Benefits of vaccination

Vaccines have saved millions of lives in Europe and across the world. Widespread vaccination has helped to eliminate smallpox and polio from Europe and made previously common diseases become rare. 

By getting vaccinated, people are protected against serious illness, and sometimes death, from vaccine-preventable diseases. It also protects against spreading those diseases among family members, friends, colleagues, classmates and the wider community

Vaccination is considered one of the most cost-effective public health interventions, as it prevents the costs associated with treating and caring for people who become ill.

When people in a population are vaccinated against an infectious disease, it becomes much less likely to spread from person to person. This protects against outbreaks of disease and, when enough people become immune, can enable ‘community immunity’ or ‘herd immunity’. This helps to protect not only those vaccinated but also, indirectly, those who are more vulnerable to disease. Young children, the elderly, people with weak immune systems, cancer patients, and people who cannot be vaccinated for medical reasons are all at risk when diseases start spreading through communities, so getting vaccinated can help protect them as well. 

How contagious are different diseases?

Measles infection spreading


12-18 people 

One person with measles can infect between 12-18 people.

Mumps infection spreading


4-7 people

One person with mumps can infect between 4-7 people.

Whooping cough infection spreading

Whooping cough

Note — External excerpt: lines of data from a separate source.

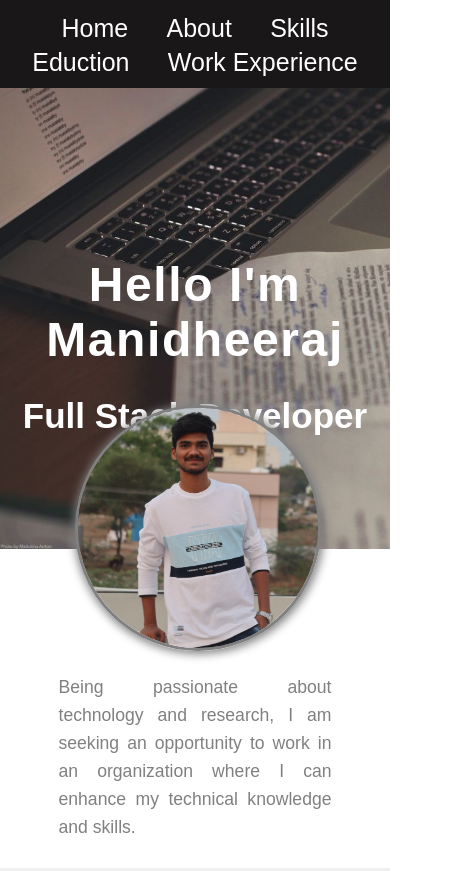
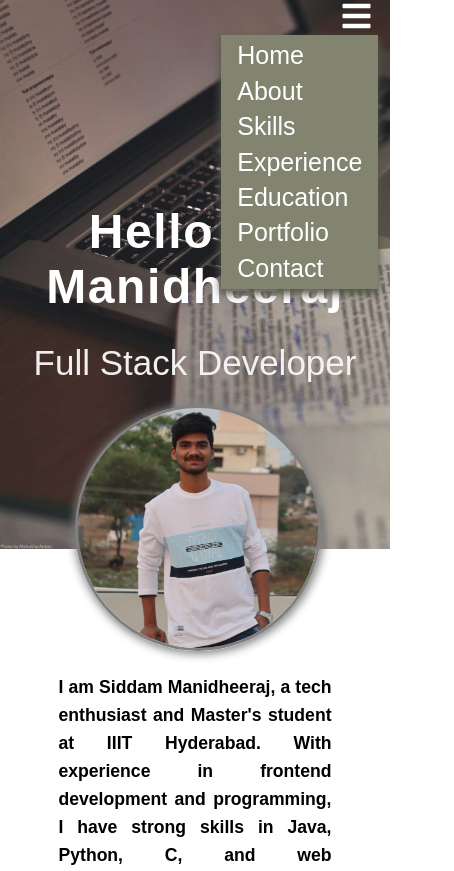
Before and after one commit to Manidheeraj15/My_portfolio, a plain HTML site: page index.html in a window 390 px wide. Shown: the top 871 px of the page, 454 px wide, since content can reach past the window. Drawn offline with Linux system fonts and the light colour scheme.

Commit message:
version_1.0

```diff
--- a/index.html
+++ b/index.html
@@ -3,6 +3,7 @@
 <head>
     <meta charset="UTF-8">
     <meta name="viewport" content="width=device-width, initial-scale=1.0">
+    <meta http-equiv="X-UA-Compatible" content="IE=edge">
 
     <script
     src="https://kit.fontawesome.com/b3348ae33f.js"
@@ -10,18 +11,51 @@
   ></script>
     <link rel="stylesheet" href="/style.css">
     <link rel="stylesheet" href="https://use.fontawesome.com/releases/v5.5.0/css/all.css" integrity="sha384-B4dIYHKNBt8Bc12p+WXckhzcICo0wtJAoU8YZTY5qE0Id1GSseTk6S+L3BlXeVIU" crossorigin="anonymous">
+    <link href="https://fonts.googleapis.com/css2?family=Space+Grotesk:wght@400;500&display=swap" rel="stylesheet">
 
     <title>Manidheeraj</title>
 </head>
 <body>
     <header id ="body-header">
         <nav>
-            <ul class = "horizontal-list text-center">
+          <div class = "dropdown-menu text-right">
+            <div class="bars">
+                <i class="fas fa-bars"></i>
+            </div>
+            <div class ="dropdown-list nav-menu">
+                <ul class = "no-list-style">
+                    <li >
+                        <a href="#"> Home </a>
+                    </li>
+                    <li>
+                        <a href="#about"> About </a>
+                    </li>
+                    <li>
+                        <a href="#skills"> Skills </a>
+                    </li>
+                    <li>
+                        <a href="#experience">Experience</a>
+                    </li>
+                    <li>
+                        <a href="#education">Education</a>
+                    </li>
+                    <li>
+                        <a href="#portfolio">Portfolio</a>
+                    </li>
+                    <li>
+                        <a href="#contact">Contact</a>
+                    </li>
+                </ul>
+                </div>
+
+         </div>
+            <ul class = "no-list-style horizontal-list text-center nav-menu">
                 <li><a href = #home >Home</a></li>
                 <li><a href = #about >About</a></li>
                 <li><a href = #skills >Skills</a></li>
-                <li><a href = #education >Eduction</a></li>
-                <li><a href = #experience >Work Experience</a></li>
+                <li><a href = #education >Experience</a></li>
+                <li><a href = #experience >Education</a></li>
+                <li><a href = #contact >Contact</a></li>
             </ul>
         </nav>
         <div id ="social">
@@ -40,8 +74,8 @@
                  <img src="/my_picture.JPG">
               </div>
               <div id="para">
-                <p>Being passionate about technology and research, I am seeking an opportunity to work in an organization where I can enhance my technical knowledge and skills.
-                </p>
+                <p><b>I am Siddam Manidheeraj, a tech enthusiast and Master's student at IIIT Hyderabad. With experience in frontend development and programming, I have strong skills in Java, Python, C, and web technologies like HTML5 and CSS. I have interned at Zemoso Technologies and worked as a Java trainer at TalentSprint, improving my problem-solving and teaching abilities. My expertise includes data structures, algorithms, and database management. I am passionate about applying my skills to real-world challenges and contributing to innovative solutions.
+                </b></p>
               </div>
         </section>
         <section id="skills">
@@ -167,6 +201,7 @@
                       <h3 class="experience-designation  m0 m-blue"> 10th </h3>
                       <h4 class="experience-company-name "> Sri Vidya Vihar High School </h4>
                       <h5 class="experience-duration m0"> Jun 2016 - May 2017 </h5>
+                      <h6 class="percentage"> 90%</h6>
                   </div>
               </div>
 
@@ -176,6 +211,7 @@
                       <h3 class="experience-designation  m0 m-blue"> Intermediate </h3>
                       <h4 class="experience-company-name "> Narayana Junior College </h4>
                       <h5 class="experience-duration m0"> Jun 2017 - Apr 2019 </h5>
+                      <h6 class="percentage"> 95%</h6>
 
                   </div>
               </div>
@@ -186,6 +222,7 @@
                       <h3 class="experience-designation  m0 m-blue"> Bachelor Of Engineering </h3>
                       <h4 class="experience-company-name "> Mature Venkata Subba Rao Engineering College </h4>
                       <h5 class="experience-duration m0"> Aug 2019 - June 2023 </h5>
+                      <h6 class="percentage"> 72%</h6>
                   </div>
               </div>
 
@@ -194,7 +231,8 @@
 
                     <h3 class="experience-designation  m0 m-blue"> Master of Science in Information technology </h3>
                     <h4 class="experience-company-name "> IIITH </h4>
-                    <h5 class="experience-duration m0"> Aug 2019 - June 2023 </h5>
+                    <h5 class="experience-duration m0"> Jul 2024 - Present </h5>
+
                 </div>
             </div>
 
--- a/style.css
+++ b/style.css
@@ -9,6 +9,11 @@ body{
     font-family: sans-serif;
     font-size: 30px;
 }
+
+body::-webkit-scrollbar {
+  display: none;
+}
+
 /*Body Header */
 #body-header{
     height: 65vh;
@@ -17,6 +22,103 @@ body{
     background-size: cover;
     background-attachment: fixed;
 }
+
+
+/* Horizontal Lists */
+
+.bars{
+  color: white;
+  margin: 0;
+  margin-right: 5%;
+  display: none;
+}
+
+.bars i {
+  font-size: 2rem;
+}
+
+.dropdown-list{
+  margin: 0;
+  display: none;
+  background-color: #828470;
+  box-shadow: 0px 4px 8px 1px #535547;
+}
+
+.dropdown-list ul{
+  margin: 0.2rem 0.2rem;
+  text-align: left;
+  padding: 0px 0.8rem;
+}
+
+.dropdown-menu:hover .dropdown-list{
+  display: block;
+  position: absolute;
+  right: 3%;
+}
+
+.dropdown-list li{
+  margin: 0.4rem 0px;
+}
+
+.no-list-style{
+  list-style: none;
+}
+
+.no-list-style li {
+  font-weight: 100;
+  font-size: 0.9rem;
+}
+
+.no-list-style li a{
+  list-style: none;
+  color: white;
+  text-decoration: none;
+}
+
+.horizontal-list {
+  padding-left: 0px;
+  margin: 0px;
+}
+
+.horizontal-list li {
+  display: inline-block;
+  margin: 0px 8px 8px 0px;
+  padding-right: 50px;
+
+}
+
+
+.nav-menu li a {
+  transition: color 0.5s, border-bottom 4s;
+  font-size: 25px;
+
+}
+
+.nav-menu li a:hover {
+  color: grey;
+}
+
+
+/* Name and Social Icons*/
+
+#name-social-container {
+  margin-top: 20vh;
+}
+
+#my-name {
+  font-size: 3rem;
+  letter-spacing: 0.1rem;
+  color: white;
+  font-weight: 700;
+  margin-bottom: 0.5rem;
+}
+
+.social-icons li a i {
+  padding: 10px;
+  font-size: 1rem;
+  border-radius: 50%;
+}
+
 .text-center{
     text-align: center;
 }
@@ -35,41 +137,6 @@ body{
     margin-top:20vh;
 }
 
-#body-header #home p{
-    color: var(--secondary_color);
-    text-align: center;
-    font-size: 25px;
-    margin: 0px;
-
-}
-.horizontal-list {
-    list-style-type: none;
-    text-align: center;
-    align-items: center;
-    padding: 10px;
-    margin: 0;
-    background-color:#191717;
-    background-attachment: fixed;
-
-
-}
-
-.horizontal-list li {
-    display: inline-block;
-    margin: 0 15px;
-}
-
-.horizontal-list li a {
-    color: white;
-    text-decoration: none;
-    font-size: 25px;
-
-}
-
-.horizontal-list li a:hover {
-    color: blue;
-    transition: color 1s;
-}
 /* section classes */
 section{
   width: 100%;
@@ -118,6 +185,9 @@ section:nth-child(2n + 1) {
     border: 3px solid grey;
 
     box-shadow: 1px 1px 10px 2px grey;
+}
+p{
+  color: black;
 }
 
 #about #para{
@@ -318,7 +388,12 @@ section:nth-child(2n + 1) {
   color: grey;
   line-height: 20px;
 }
-
+.percentage{
+  font-size: 14px;
+  padding: -5px;
+  color: grey;
+  line-height: 20px;
+}
 
 
 /* Contact Form */
@@ -447,3 +522,137 @@ button:focus {
 .text-justify {
   text-align: justify;
 }
+
+
+@media only screen and (max-width: 572px) {
+
+  .timeline-box {
+      width: 100%;
+      left: 10% !important;
+  }
+
+  .bars {
+      display: block;
+  }
+
+
+  .nav-menu {
+      display: none;
+  }
+}
+
+
+
+@media only screen and (max-width: 768px) {
+
+
+  .timeline-box {
+      width: 90%;
+      left: 10% !important;
+  }
+
+  .timeline-box::after {
+      left: -9.3% !important;
+  }
+
+  #timeline-divider {
+      top: 10%;
+      left: 2%;
+  }
+
+  #contact-form {
+      margin-left: 0%;
+  }
+
+  #contact-container {
+      flex-wrap: wrap;
+  }
+
+  #my-details-container {
+      width: 80%;
+      margin: 10%;
+  }
+
+  #contact-form-container {
+      width: 80%;
+      margin: 10%;
+  }
+
+}
+
+#skills{
+  height: 500px;
+}
+
+/* --------------typing --------- */
+h2 {
+  color: #dbd56e;
+  background: -webkit-linear-gradient(25deg, #eee, #f5f2f2);
+  -webkit-background-clip: text;
+  -webkit-text-fill-color: transparent;
+  font-size: 3rem;
+  font-weight: 500;
+  overflow: hidden;
+  white-space: nowrap;
+  border-right: 2px solid;
+  animation: type 1.5s steps(90) 1.5s 1 normal both, cursor 1s step-end infinite;
+  position: relative;
+}
+@keyframes type {
+  from {
+    width: 0;
+  }
+  to {
+    width: 100%;
+  }
+}
+
+@keyframes cursor {
+  50% {
+    border-color: transparent;
+  }
+}
+/* #my-name {
+  color: #eae8e1;
+  font-size: 3rem;
+  font-weight: 500;
+  position: relative;
+}
+#my-name span::before {
+  content: "web Developer";
+  color: var(--main-color);
+  animation: words 20s infinite;
+}
+
+#my-name span::after {
+  content: "";
+  background-color: var(--body-color);
+  position: absolute;
+  width: calc(100% + 8px);
+  height: 100%;
+  border-left: 3px solid var(--black-color);
+  right: -8px;
+  animation: cursor 0.6s infinite, typing 20s steps(14) infinite;
+}
+@keyframes typing {
+  from {
+    width: 0;
+  }
+  to {
+    width: 100%;
+  }
+}
+
+@keyframes cursor {
+  50% {
+    border-color: transparent;
+  }
+}
+
+@keyframes words {
+  0% { content: "Web Developer"; }
+  25% { content: "Frontend Developer"; }
+  50% { content: "UI Designer"; }
+  75% { content: "Coder"; }
+  100% { content: "Web Developer"; }
+} */
```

12-17 people 

One person with whooping cough can infect between 12-17 people.

Diphtheria or Rubella infection spreading

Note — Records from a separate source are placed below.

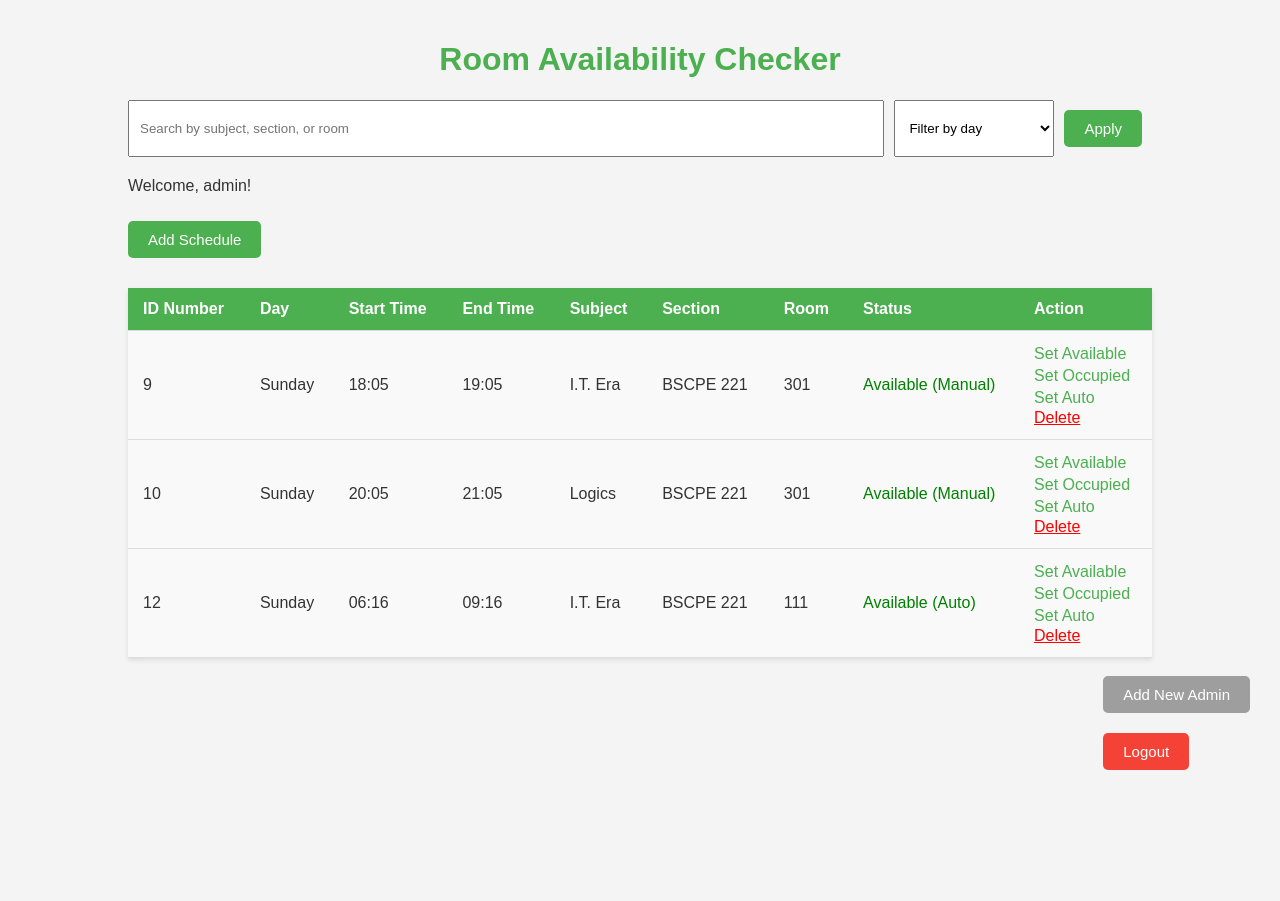
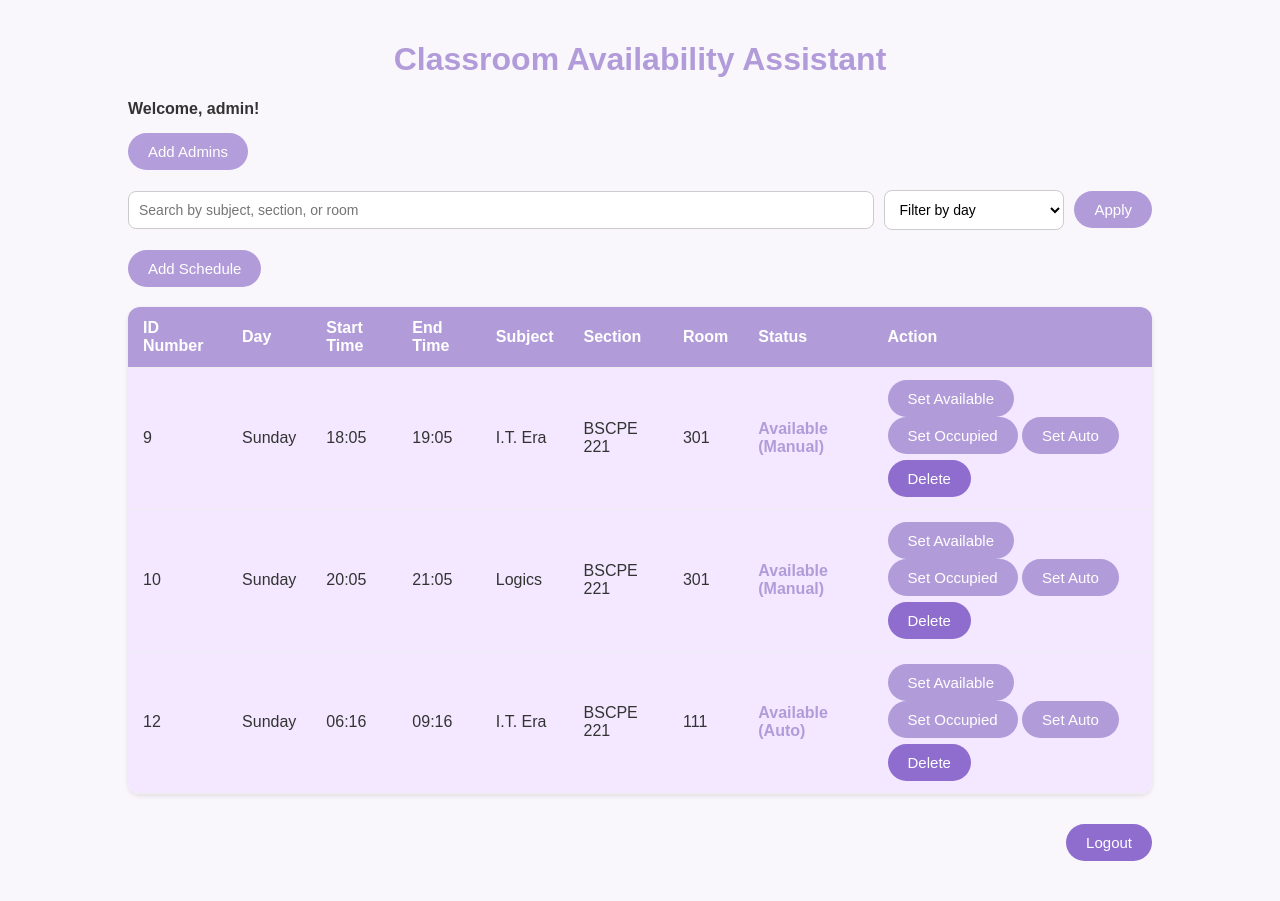
Before and after one commit to kurorimiii/Room_avail, a Flask app: page / in a window 1280 px wide. Before the commit the page ends 770 px from the top, so only its background shows below. Run offline with Flask 3, Linux system fonts and the light colour scheme; a user stored in the database is signed in; data comes from the database, SQL or seed files in the repository.

Commit message:
index.html

```diff
--- a/templates/index.html
+++ b/templates/index.html
@@ -2,12 +2,20 @@
 <html lang="en">
 <head>
     <meta charset="UTF-8">
-    <title>Room Availability Checker</title>
+    <title>Classroom Availability Assistant</title>
     <meta name="viewport" content="width=device-width, initial-scale=1.0">
     <style>
+        :root {
+            --main-purple: #b19cd9;
+            --dark-purple: #8e6dcf;
+            --light-purple: #f3e8ff;
+            --occupied-red: #e57373;
+            --hover-purple: #a188d4;
+        }
+
         body {
             font-family: 'Arial', sans-serif;
-            background-color: #f4f4f4;
+            background-color: #f9f6fc;
             margin: 0;
             padding: 0;
             color: #333;
@@ -22,86 +30,109 @@
 
         h1 {
             text-align: center;
-            color: #4CAF50;
+            color: var(--main-purple);
         }
 
-        button {
+        .welcome {
+            font-weight: bold;
+            margin-bottom: 15px;
+        }
+
+        form {
+            margin-bottom: 20px;
+        }
+
+        .search-filter-container {
+            display: flex;
+            flex-wrap: wrap;
+            gap: 10px;
+            align-items: center;
+            margin-bottom: 20px;
+        }
+
+        input[type="text"], select {
+            padding: 10px;
+            border: 1px solid #ccc;
+            border-radius: 8px;
+            font-size: 14px;
+            background-color: white;
+            min-width: 180px;
+        }
+
+        input[type="text"].wide-input {
+            flex-grow: 1;
+            min-width: 300px;
+        }
+
+        button, .btn {
             padding: 10px 20px;
-            margin: 10px 10px 10px 0;
-            background-color: #4CAF50;
+            background-color: var(--main-purple);
             color: white;
             border: none;
             cursor: pointer;
             font-size: 15px;
-            border-radius: 5px;
+            border-radius: 30px;
             transition: background-color 0.3s ease;
+            text-decoration: none;
+            display: inline-block;
         }
 
-        button:hover {
-            background-color: #45a049;
+        button:hover, .btn:hover {
+            background-color: var(--hover-purple);
         }
 
-        button:focus {
+        button:focus, .btn:focus {
             outline: none;
         }
 
-        .logout-container {
-            position: fixed;
-            bottom: 20px;
-            right: 20px;
-            z-index: 1000;
+        .delete-btn {
+            background-color: var(--dark-purple);
+            color: white;
+            margin-top: 6px;
+            display: inline-block;
         }
 
-        .logout-btn {
-            background-color: #f44336;
-        }
-
-        .logout-btn:hover {
-            background-color: #e53935;
-        }
-
-        .grey-btn {
-            background-color: #9e9e9e;
-            color: white;
-        }
-
-        .grey-btn:hover {
-            background-color: #8c8c8c;
+        .delete-btn:hover {
+            background-color: #7c4dcc;
         }
 
         table {
             width: 100%;
-            margin-top: 20px;
             border-collapse: collapse;
             background-color: white;
             box-shadow: 0 2px 5px rgba(0, 0, 0, 0.1);
+            border-radius: 12px;
+            overflow: hidden;
         }
 
         th, td {
             padding: 12px 15px;
             text-align: left;
-            border-bottom: 1px solid #ddd;
+            border-bottom: 1px solid #eee;
         }
 
         th {
-            background-color: #4CAF50;
+            background-color: var(--main-purple);
             color: white;
         }
 
         td {
-            background-color: #f9f9f9;
+            background-color: var(--light-purple);
         }
 
         .status-available {
-            color: green;
+            color: var(--main-purple);
+            font-weight: bold;
         }
 
         .status-occupied {
-            color: red;
+            color: var(--occupied-red);
+            font-weight: bold;
         }
 
         .status-auto {
             color: orange;
+            font-weight: bold;
         }
 
         @media (max-width: 768px) {
@@ -109,44 +140,77 @@
                 width: 95%;
             }
 
+            .search-filter-container {
+                flex-direction: column;
+                align-items: stretch;
+            }
+
             table {
                 font-size: 14px;
             }
 
-            button {
+            button, .btn {
                 width: 100%;
-                padding: 15px;
-                font-size: 18px;
+                font-size: 16px;
             }
         }
 
-        .btn {
-            display: inline-block;
-            margin: 2px 0;
-            text-decoration: none;
-            color: #4CAF50;
+        .logout-container {
+            margin-top: 30px;
+            display: flex;
+            justify-content: flex-end;
+            gap: 10px;
         }
 
-        .btn:hover {
-            text-decoration: underline;
+        .logout-btn {
+            background-color: var(--dark-purple);
+            color: white;
+            padding: 10px 20px;
+            border-radius: 30px;
+            border: none;
+            font-size: 15px;
+            transition: background-color 0.3s ease;
         }
 
-        .delete-btn {
-            color: red;
+        .logout-btn:hover {
+            background-color: #7c4dcc;
         }
 
-        .delete-btn:hover {
-            text-decoration: underline;
+        .grey-btn {
+            background-color: #b39ddb;
+        }
+
+        .grey-btn:hover {
+            background-color: #a087c1;
         }
     </style>
+    <script>
+        function confirmDelete(event, scheduleId) {
+            event.preventDefault();
+            const isConfirmed = confirm("Are you sure you want to delete this schedule?");
+            if (isConfirmed) {
+                window.location.href = '/delete-schedule/' + scheduleId;
+            }
+        }
+    </script>
 </head>
 <body>
 <div class="container">
-    <h1>Room Availability Checker</h1>
-<form method="get" action="" style="margin: 20px 0; display: flex; flex-wrap: wrap; gap: 10px;">
-    <input type="text" name="search" placeholder="Search by subject, section, or room" value="{{ request.args.get('search', '') }}" style="padding: 10px; flex: 1; min-width: 200px;">
+    <h1>Classroom Availability Assistant</h1>
 
-    <select name="day" style="padding: 10px; min-width: 160px;">
+    {% if session.username %}
+        <p class="welcome">Welcome, {{ session.username }}!</p>
+
+        {% if role == 'admin' %}
+            <a href="/add-admin" class="btn grey-btn">Add Admins</a>
+        {% endif %}
+
+        <div style="margin-bottom: 20px;"></div>
+
+        <form method="get" action="">
+            <div class="search-filter-container">
+                <input type="text" name="search" class="wide-input" placeholder="Search by subject, section, or room" value="{{ request.args.get('search', '') }}">
+                <select name="day">
                     <option value="">Filter by day</option>
                     <option value="Sunday" {% if request.args.get('day') == 'Sunday' %}selected{% endif %}>Sunday</option>
                     <option value="Monday" {% if request.args.get('day') == 'Monday' %}selected{% endif %}>Monday</option>
@@ -156,15 +220,14 @@
                     <option value="Friday" {% if request.args.get('day') == 'Friday' %}selected{% endif %}>Friday</option>
                     <option value="Saturday" {% if request.args.get('day') == 'Saturday' %}selected{% endif %}>Saturday</option>
                 </select>
-
                 <button type="submit">Apply</button>
+            </div>
         </form>
 
-    {% if session.username %}
-        <p>Welcome, {{ session.username }}!</p>
         {% if role == 'admin' %}
         <form action="/add" method="get"><button type="submit">Add Schedule</button></form>
         {% endif %}
+
         <table>
             <tr>
                 <th>ID Number</th>
@@ -175,9 +238,7 @@
                 <th>Section</th>
                 <th>Room</th>
                 <th>Status</th>
-                {% if role == 'admin' %}
-                <th>Action</th>
-                {% endif %}
+                {% if role == 'admin' %}<th>Action</th>{% endif %}
             </tr>
             {% for row in schedule %}
             <tr>
@@ -188,32 +249,30 @@
                 <td>{{ row.subject }}</td>
                 <td>{{ row.section }}</td>
                 <td>{{ row.room }}</td>
-                <td class="{{ 'status-available' if 'available' in row.status|lower() else 'status-occupied' if 'occupied' in row.status|lower() else 'status-auto' }}">
+                <td class="{% if 'available' in row.status|lower %}status-available{% elif 'occupied' in row.status|lower %}status-occupied{% else %}status-auto{% endif %}">
                     {{ row.status }}
                 </td>
                 {% if role == 'admin' %}
                 <td>
-                    <a href="/override/{{ row.id }}/available" class="btn">Set Available</a><br>
-                    <a href="/override/{{ row.id }}/occupied" class="btn">Set Occupied</a><br>
-                    <a href="/override/{{ row.id }}/auto" class="btn">Set Auto</a><br>
-                    <a href="/delete-schedule/{{ row.id }}" class="delete-btn">Delete</a>
+                    <a href="/override/{{ row.id }}/available" class="btn">Set Available</a>
+                    <a href="/override/{{ row.id }}/occupied" class="btn">Set Occupied</a>
+                    <a href="/override/{{ row.id }}/auto" class="btn">Set Auto</a>
+                    <a href="#" class="btn delete-btn" onclick="confirmDelete(event, {{ row.id }})">Delete</a>
                 </td>
                 {% endif %}
             </tr>
             {% endfor %}
         </table>
+
+        <div class="logout-container">
+            <form action="/logout" method="get">
+                <button type="submit" class="logout-btn">Logout</button>
+            </form>
+        </div>
+
     {% else %}
         <p>Please <a href="/login">log in</a> to access the schedule.</p>
     {% endif %}
 </div>
-
-{% if session.username %}
-<div class="logout-container">
-    {% if role == 'admin' %}
-    <form action="/add-admin" method="get"><button type="submit" class="grey-btn">Add New Admin</button></form>
-    {% endif %}
-    <form action="/logout" method="get"><button type="submit" class="logout-btn">Logout</button></form>
-</div>
-{% endif %}
 </body>
 </html>
```
Lines whose indentation alone changed are shown as unchanged.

6-7 people

One person with diphtheria or rubella can infect between 6-7 people.

Flu infection spreading


1-4 people

One person with influenza can infect between 1-4 people.

For some infectious diseases, people cannot rely on community immunity. Tetanus is one such example, as it can develop as a result of common injuries such as cuts, scrapes and dog or cat bites. Vaccination is the only way to ensure direct protection against tetanus.

Unlike a treatment given to cure an illness, vaccines are usually given to healthy people to prevent them from getting ill. Although the long-term benefits of getting vaccinated may not be immediately obvious, if people stopped being vaccinated, many of the diseases that have become very rare today thanks to vaccination, could return.